Each dose will be 0.2ml and contains 10 micrograms of mRNA vaccine, which is one-third of what is given to adults.
“Based on current data, the eight-week interval will produce a stronger immunity response and has higher efficiency.
“The interval is able to reduce the risk of myocarditis and this is recommended by world health bodies including the United States, Canada and Australia,” said Khairy, at a press conference held at Parliament yesterday.
Khairy said the vaccination programme for children will be launched on Feb 3 at Hospital Tunku Azizah in Kuala Lumpur.
He said the ministry will announce soon on how parents can book vaccination appointments for their children.
Khairy said the vaccine programme for five to 12-year-olds is not compulsory and would also prioritise children with underlying conditions such as chronic respiratory disease, cardiovascular disease, immunosuppression, diabetes, chronic kidney disease and nerve disease.
“This is because this group of children are more at risk of getting severe Covid-19, including being put in intensive care units (ICU),” said Khairy.
He added that the government has procured more than six million doses of Pfizer’s vaccine for children and they are expected to arrive in Malaysia starting from Jan 31.
“In terms of supply, it is adequate. But we will not make vaccines for children mandatory. Our approach will be more of education where we convince parents to see the benefits of vaccination for children,” said Khairy.
On another matter, Khairy said investigations on the fake vaccination certificates have revealed that the cases were linked to paid vaccinations under the Private Purchase Vaccination.

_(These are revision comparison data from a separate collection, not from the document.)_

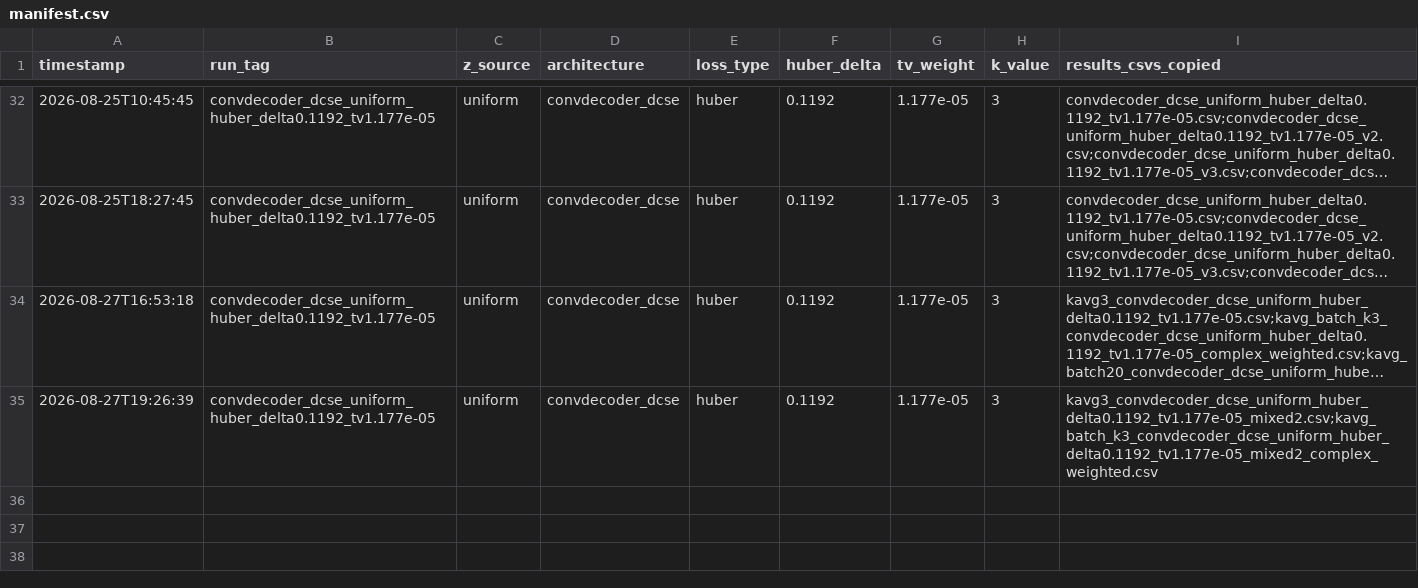
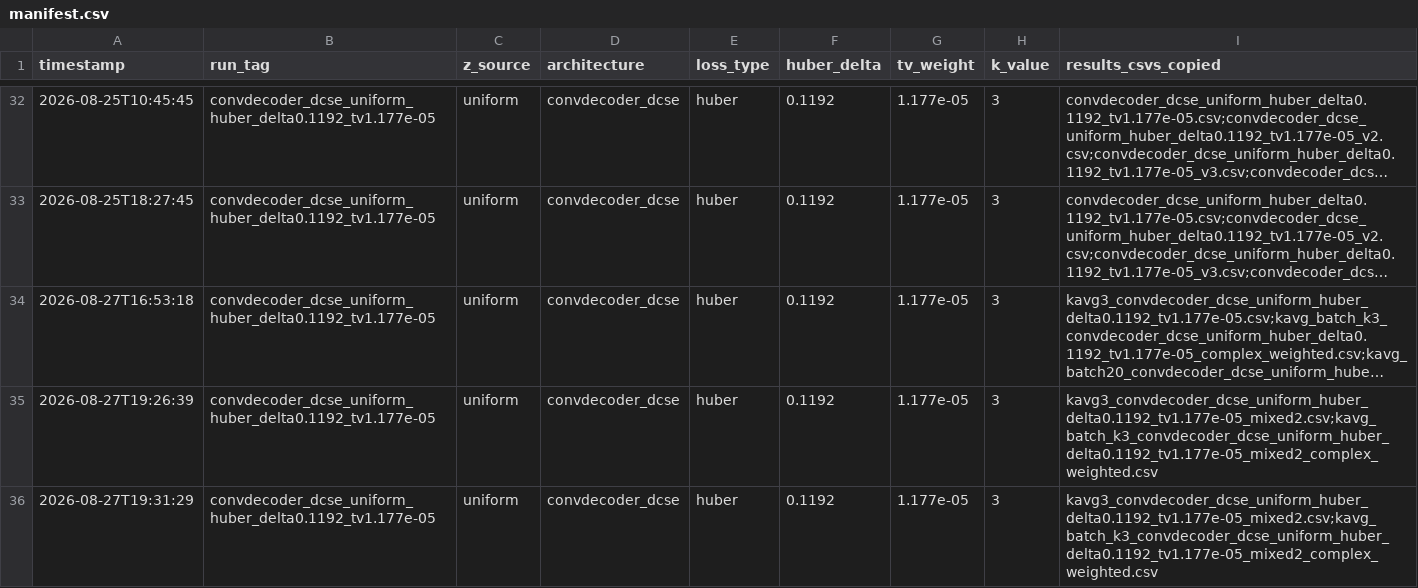
Before and after one commit to itaipasternak-cloud/ConvDeconv-MRI-project, a CSV file: results/manifest.csv, drawn as a sheet; only a part is shown, gaps mark what is left out; long unchanged cells end in …; the diff names each change by its address in the sheet, - before the commit and + after, or states it on an @@ line.

Commit message:
Update results/notebook -- 2026-08-27T19:31:29 (RUN_TAG=convdecoder_dcse_uniform_huber_delta0.1192_tv1.177e-05)

```diff
--- a/results/manifest.csv
+++ b/results/manifest.csv
+row 36: 2026-08-27T19:31:29 | convdecoder_dcse_uniform_huber_delta0.1192_tv1.177e-05 | uniform | convdecoder_dcse | huber | 0.1192 | 1.177e-05 | 3 | kavg3_convdecoder_dcse_uniform_huber_delta0.1192_tv1.177e-05_mixed2.csv;kavg_batch_k3_convdecoder_dcse_uniform_huber_delta0.1192_tv1.177e-05_mixed2_complex_weighted.csv
```
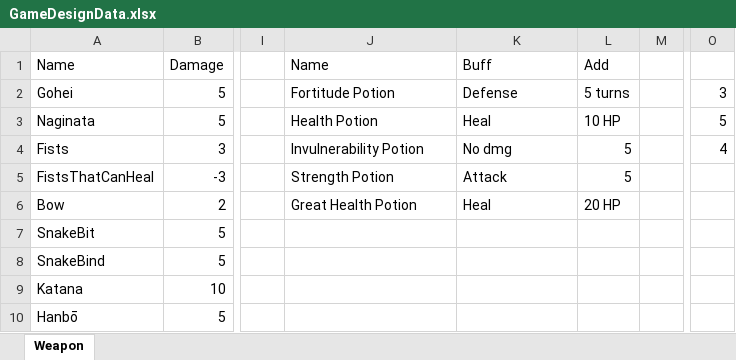
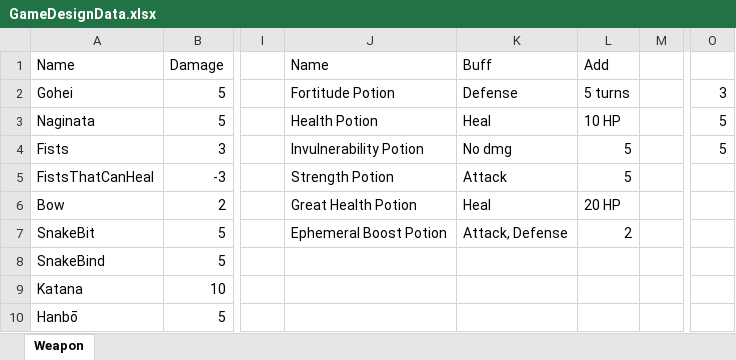
Before and after one commit to Xwilarg/FrogQuest, an Excel workbook: Game Design/GameDesignData.xlsx, sheet Weapon, drawn as a sheet; only a part is shown, gaps mark what is left out; values as stored, in another font and other column widths than the file's, no borders; table styles not drawn; the diff names each change by its address in the sheet, - before the commit and + after, or states it on an @@ line.

Commit message:
Add new potion

```diff
--- a/Game Design/GameDesignData.xlsx (sheet Weapon)
+++ b/Game Design/GameDesignData.xlsx (sheet Weapon)
-O4: 4
+O4: 5
-J7: (empty)
+J7: Ephemeral Boost Potion
-K7: (empty)
+K7: Attack, Defense
-L7: (empty)
+L7: 2
```
Also changed, not shown: 9 other files.
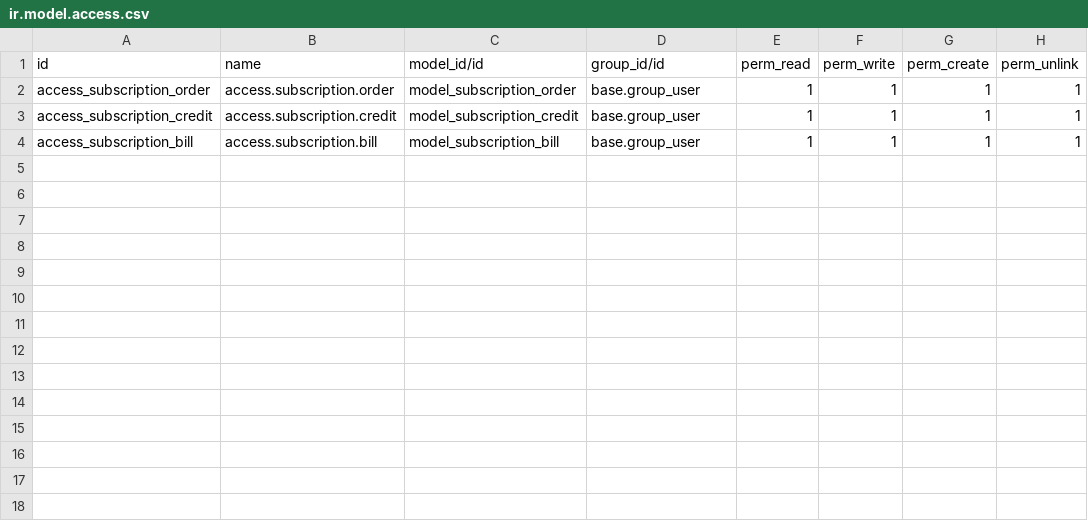
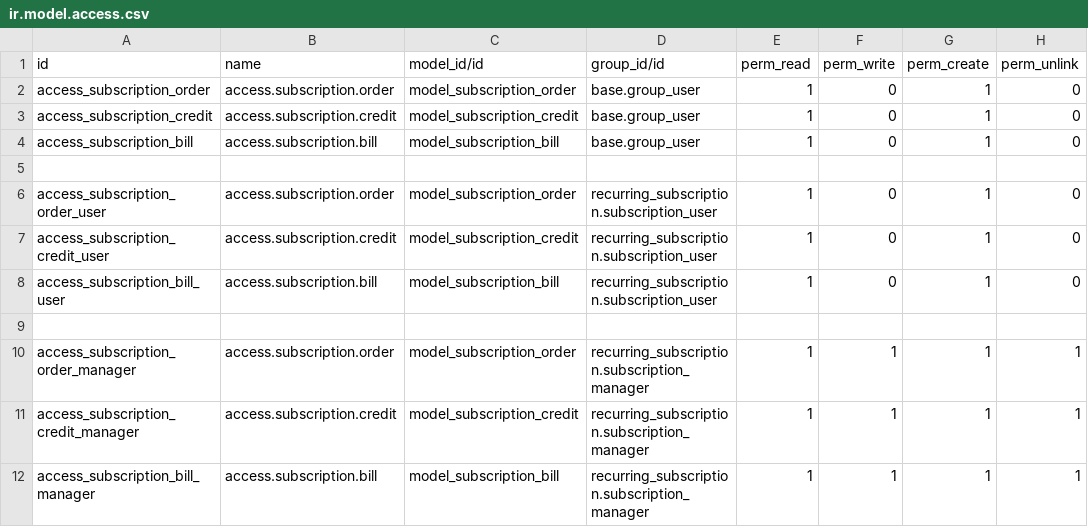
Before and after one commit to Jigin-k/Odoo17, a CSV file: recurring_subscription/security/ir.model.access.csv, drawn as a sheet.

Commit message:
[Task 6- Created user, record rule, Invoice]

```diff
--- a/recurring_subscription/security/ir.model.access.csv
+++ b/recurring_subscription/security/ir.model.access.csv
@@ -1,4 +1,12 @@
 id,name,model_id/id,group_id/id,perm_read,perm_write,perm_create,perm_unlink
-access_subscription_order,access.subscription.order,model_subscription_order,base.group_user,1,1,1,1
-access_subscription_credit,access.subscription.credit,model_subscription_credit,base.group_user,1,1,1,1
-access_subscription_bill,access.subscription.bill,model_subscription_bill,base.group_user,1,1,1,1
+access_subscription_order,access.subscription.order,model_subscription_order,base.group_user,1,0,1,0
+access_subscription_credit,access.subscription.credit,model_subscription_credit,base.group_user,1,0,1,0
+access_subscription_bill,access.subscription.bill,model_subscription_bill,base.group_user,1,0,1,0
+
+access_subscription_order_user,access.subscription.order,model_subscription_order,recurring_subscription.subscription_user,1,0,1,0
+access_subscription_credit_user,access.subscription.credit,model_subscription_credit,recurring_subscription.subscription_user,1,0,1,0
+access_subscription_bill_user,access.subscription.bill,model_subscription_bill,recurring_subscription.subscription_user,1,0,1,0
+
+access_subscription_order_manager,access.subscription.order,model_subscription_order,recurring_subscription.subscription_manager,1,1,1,1
+access_subscription_credit_manager,access.subscription.credit,model_subscription_credit,recurring_subscription.subscription_manager,1,1,1,1
+access_subscription_bill_manager,access.subscription.bill,model_subscription_bill,recurring_subscription.subscription_manager,1,1,1,1
```
Also changed, not shown: 19 other files.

“As per stipulated procedure, all vaccination processes carried out by Covid-19 National Immunisation Programme (PICK) and Private Purchase must be reported to the ministry through the MyVAS system for the purpose of record and issuance of vaccination certificates,” he said.
Khairy added that the private medical practitioners involved in the case had given fake vaccination reports to the ministry.
He added that the dealers of the vaccines involved under the private purchase vaccination, Sinopharm and Sinovac, should tighten their standard operating procedures to avoid similar cases.
“The ministry would also be doing random surveillance at clinics that give out vaccines to the public,” he said, adding that the ministry is giving full cooperation to the police on its ongoing investigations.
Meanwhile, Khairy said there is no need to close all boarding schools even after the emergence of 27 new Covid-19 clusters this year coming from these institutions.
“We have vaccinated 90% of our teenagers to date.
“Covid-19 infections are going to happen, this is something that we cannot avoid.
“Majority of the cases at the boarding schools are either mild or asymptomatic infections, and the positive ones can be isolated.
“So I see that there is no need to impose a blanket ruling and close all boarding schools.
“I think that is a backward move,” he said.
Khairy said from the first epidemiology week of 2022 up to Jan 19, a total of 52 Covid-19 clusters involving the education sector had emerged.
Some 30 clusters (57.7%) involve secondary schools, of which 27 of them are boarding schools.